Tuesday, February 27, 2018

The Innocent Wife

The Innocent Wife by Amy Lloyd
Hanover Square Press: 3/6/18
eBook review copy: 336 pages
ISBN-13: 9781335952400

The Innocent Wife by Amy Lloyd is a so-so thriller where a lonely woman falls in love with an imprisoned killer.

Samantha (Sam), 31, is a British school teacher who became obsessed with an old true crime documentary called "Framing the Truth: The Murder of Holly Michaels." The man convicted for the murder is Dennis Danson. He was eighteen at the time of his conviction and has been on death row in Florida's Altoona Prison for twenty years. Sam frequents message boards and online sights about his case and his innocence before she takes the next step and writes to him. The two exchange letters and fall in love.

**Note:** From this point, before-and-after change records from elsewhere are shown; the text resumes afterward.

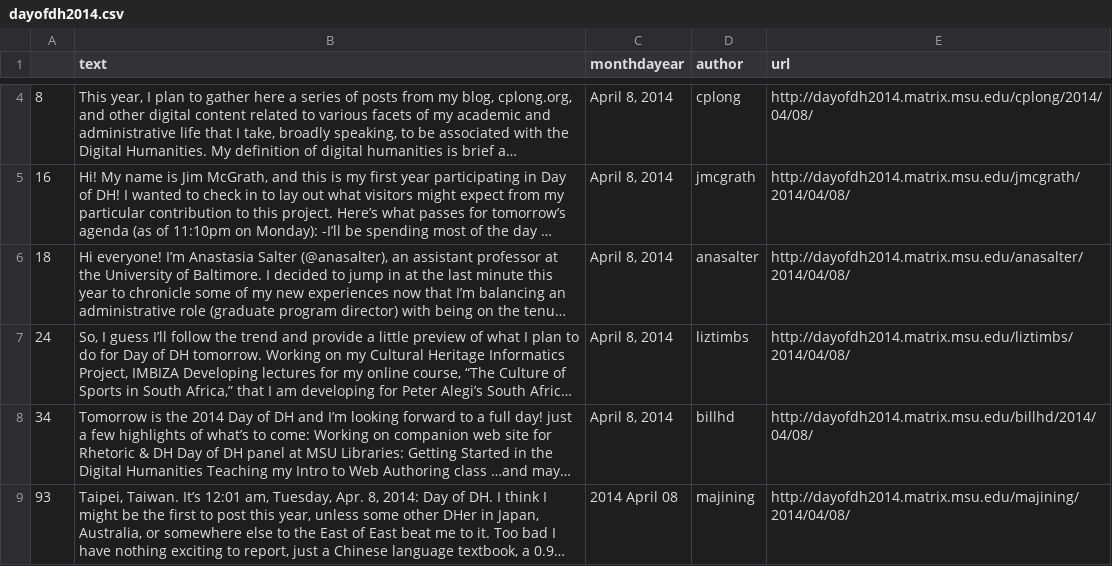
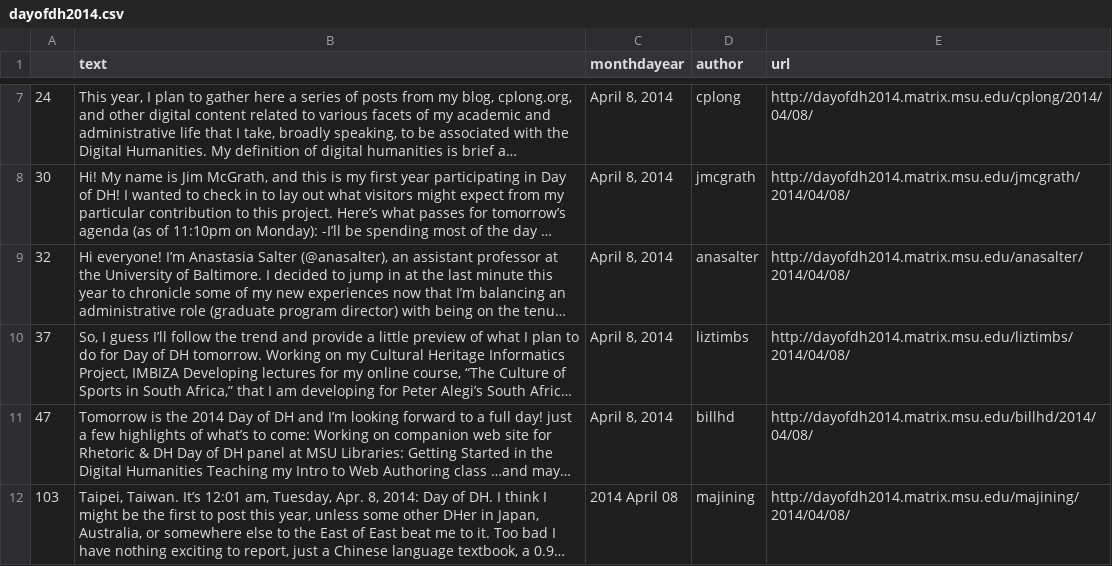
Before and after one commit to benmarwick/dayofdh2014, a CSV file: dayofdh2014.csv, drawn as a sheet; only a part is shown, gaps mark what is left out; long unchanged cells end in …; addresses are those after the commit; the diff covers the shown part only; the diff names each change by its address in the sheet, - before the commit and + after, or states it on an @@ line.

```diff
--- a/dayofdh2014.csv
+++ b/dayofdh2014.csv
-A7: 8
+A7: 24
-A8: 16
+A8: 30
-A9: 18
+A9: 32
-A10: 24
+A10: 37
-A11: 34
+A11: 47
-A12: 93
+A12: 103
```
Also changed, not shown: 3 added rows and 2 edited cells elsewhere in this file, 3 other files.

Sam, who ardently believes in his innocence, flies to to the US to meet him, fight for his freedom, and perhaps help with the new documentary being filmed about his case. Dennis proposes to her and the two are married in the prison. When his conviction is overturned and Dennis is released to a media frenzy, Sam is full of doubt and scared that she made a mistake. The couple are now living together, but share no intimacy and Dennis doesn't seem to be who she thought he was, unless it is just her own self-doubt. Adding to the mix is Carrie, the director of the first film and who is a friend of Dennis and working on the second documentary.

I'm conflicted on my feelings for this book. At first it held my attention, then it became... different. Believing that a lonely, emotionally insecure woman could write letters to and fall in love with a convicted killer is doable. Then they declare their love for each other and marry, huh, okay, but with raised eyebrows. He is then released from prison and their relationship is awkward. Well, duh, what exactly did you expect?  And you have to accept this premise because the rest of the story builds on it. The story is presented with excerpts from a biography of Danson that portrays his troubled past. Sam also shares a bit of her past, which helps explain some of her insecurities. As the story continued, it became boring and felt too contrived. I had no empathy for Sam. Finally, I felt early on that the hefty number of pages between action was daunting.

Disclosure: My review copy was courtesy of Hanover Square Press.

No comments: